You have spoken harsh words against me, says the Lord. Yet you say, “How have we spoken against you?” You have said, “It is vain to serve God. What do we profit by keeping his command or by going about as mourners before the Lord of hosts? Now we count the arrogant happy; evildoers not only prosper, but when they put God to the test they escape.”
Then those who revered the Lord spoke with one another. The Lord took note and listened, and a book of remembrance was written before him of those who revered the Lord and thought on his name. They shall be mine, says the Lord of hosts, my special possession on the day when I act, and I will spare them as parents spare their children who serve them. Then once more you shall see the difference between the righteous and the wicked, between one who serves God and one who does not serve him.
What Does it Profit?
Have you ever thought to yourself that it may pay to be bad? It sometimes seems like people who have little regard for the rules and have disrespect for others come out on top. In our scripture today, we see that the people had these thoughts and came to the conclusion that it was “vain to serve God.” They were mistaking what it meant to be blessed. They saw evildoers prospering and failed to understand that success is not wealth, fame, or power but intimacy with the Lord.
God took notice of the faithful and in an amazing display of grace, accepted those who turned back to him. He showed them mercy—the mercy a good parent shows his children. God’s treatment of these forgiven people, as special possessions, is shown completely when he sent his own Son, Jesus, to be the perfect sacrifice to bring them close to him.
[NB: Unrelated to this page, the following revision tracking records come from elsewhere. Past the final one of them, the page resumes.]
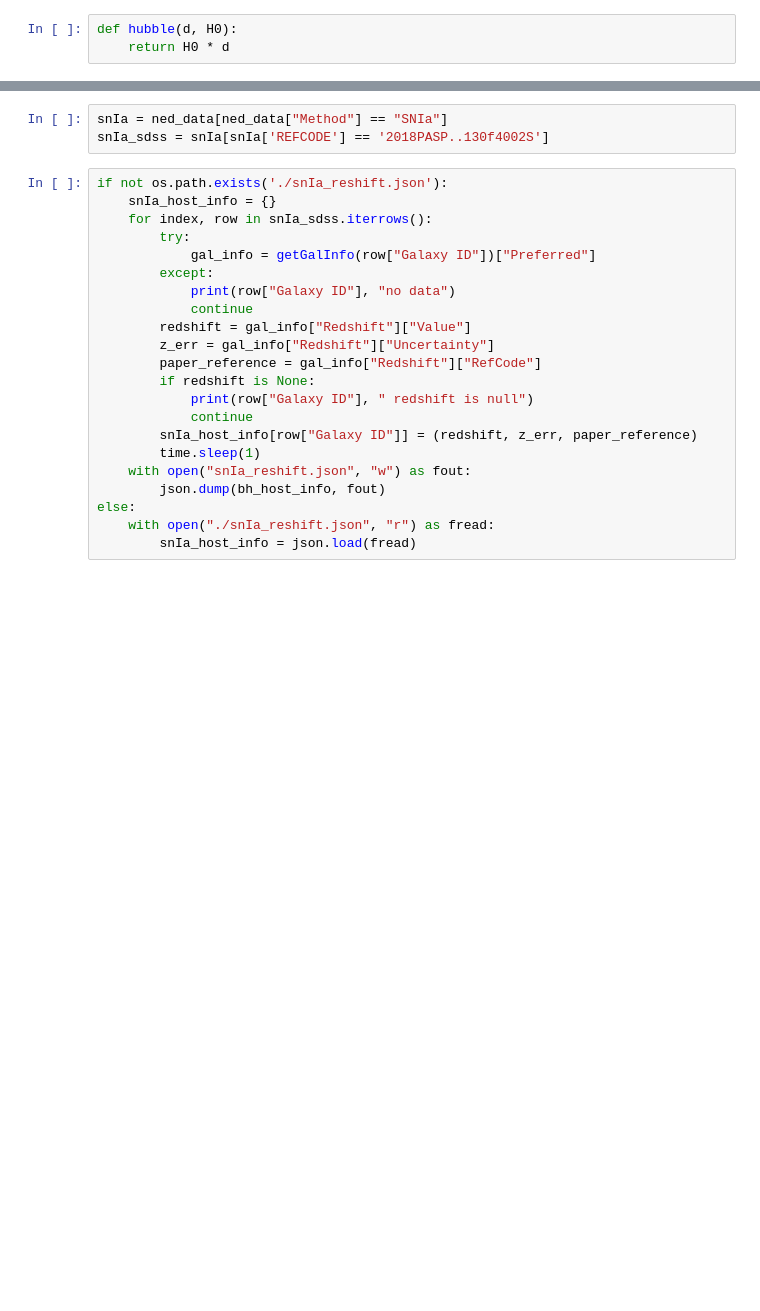
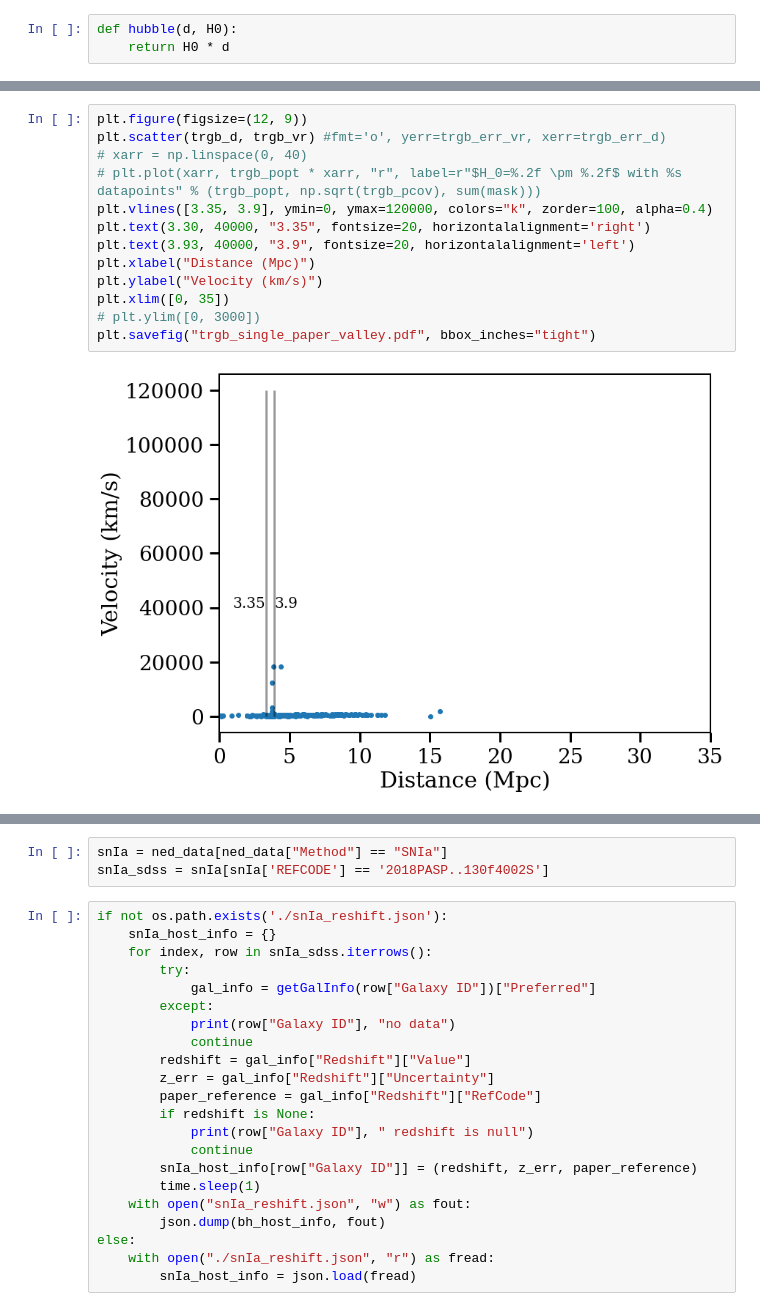
Before and after one commit to Brookluo/hubble_constant, a Jupyter notebook: h0_cal.ipynb, the cells around one changed output, grey strips where cells are left out. Cells and saved outputs as stored; diff of their text form; blank space fills up the shorter version.

```diff
--- a/h0_cal.ipynb
+++ b/h0_cal.ipynb
@@ -209,0 +260,15 @@ print(bh_lm_popt, bh_lm_pcov)
+# %%
+plt.figure(figsize=(12, 9))
+plt.scatter(trgb_d, trgb_vr) #fmt='o', yerr=trgb_err_vr, xerr=trgb_err_d)
+# xarr = np.linspace(0, 40)
+# plt.plot(xarr, trgb_popt * xarr, "r", label=r"$H_0=%.2f \pm %.2f$ with %s datapoints" % (trgb_popt, np.sqrt(trgb_pcov), sum(mask)))
+plt.vlines([3.35, 3.9], ymin=0, ymax=120000, colors="k", zorder=100, alpha=0.4)
+plt.text(3.30, 40000, "3.35", fontsize=20, horizontalalignment='right')
+plt.text(3.93, 40000, "3.9", fontsize=20, horizontalalignment='left')
+plt.xlabel("Distance (Mpc)")
+plt.ylabel("Velocity (km/s)")
+plt.xlim([0, 35])
+# plt.ylim([0, 3000])
+plt.savefig("trgb_single_paper_valley.pdf", bbox_inches="tight")
+# %% [output]
+[figure, added]
```
Also changed, not shown: parts of 22 cells of this notebook, 11 other files.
We must struggle against the desire to place our trust in material blessings rather than in Jesus Christ. During this advent season, ask the Lord to bring you close that you may know his grace and mercy in powerful ways.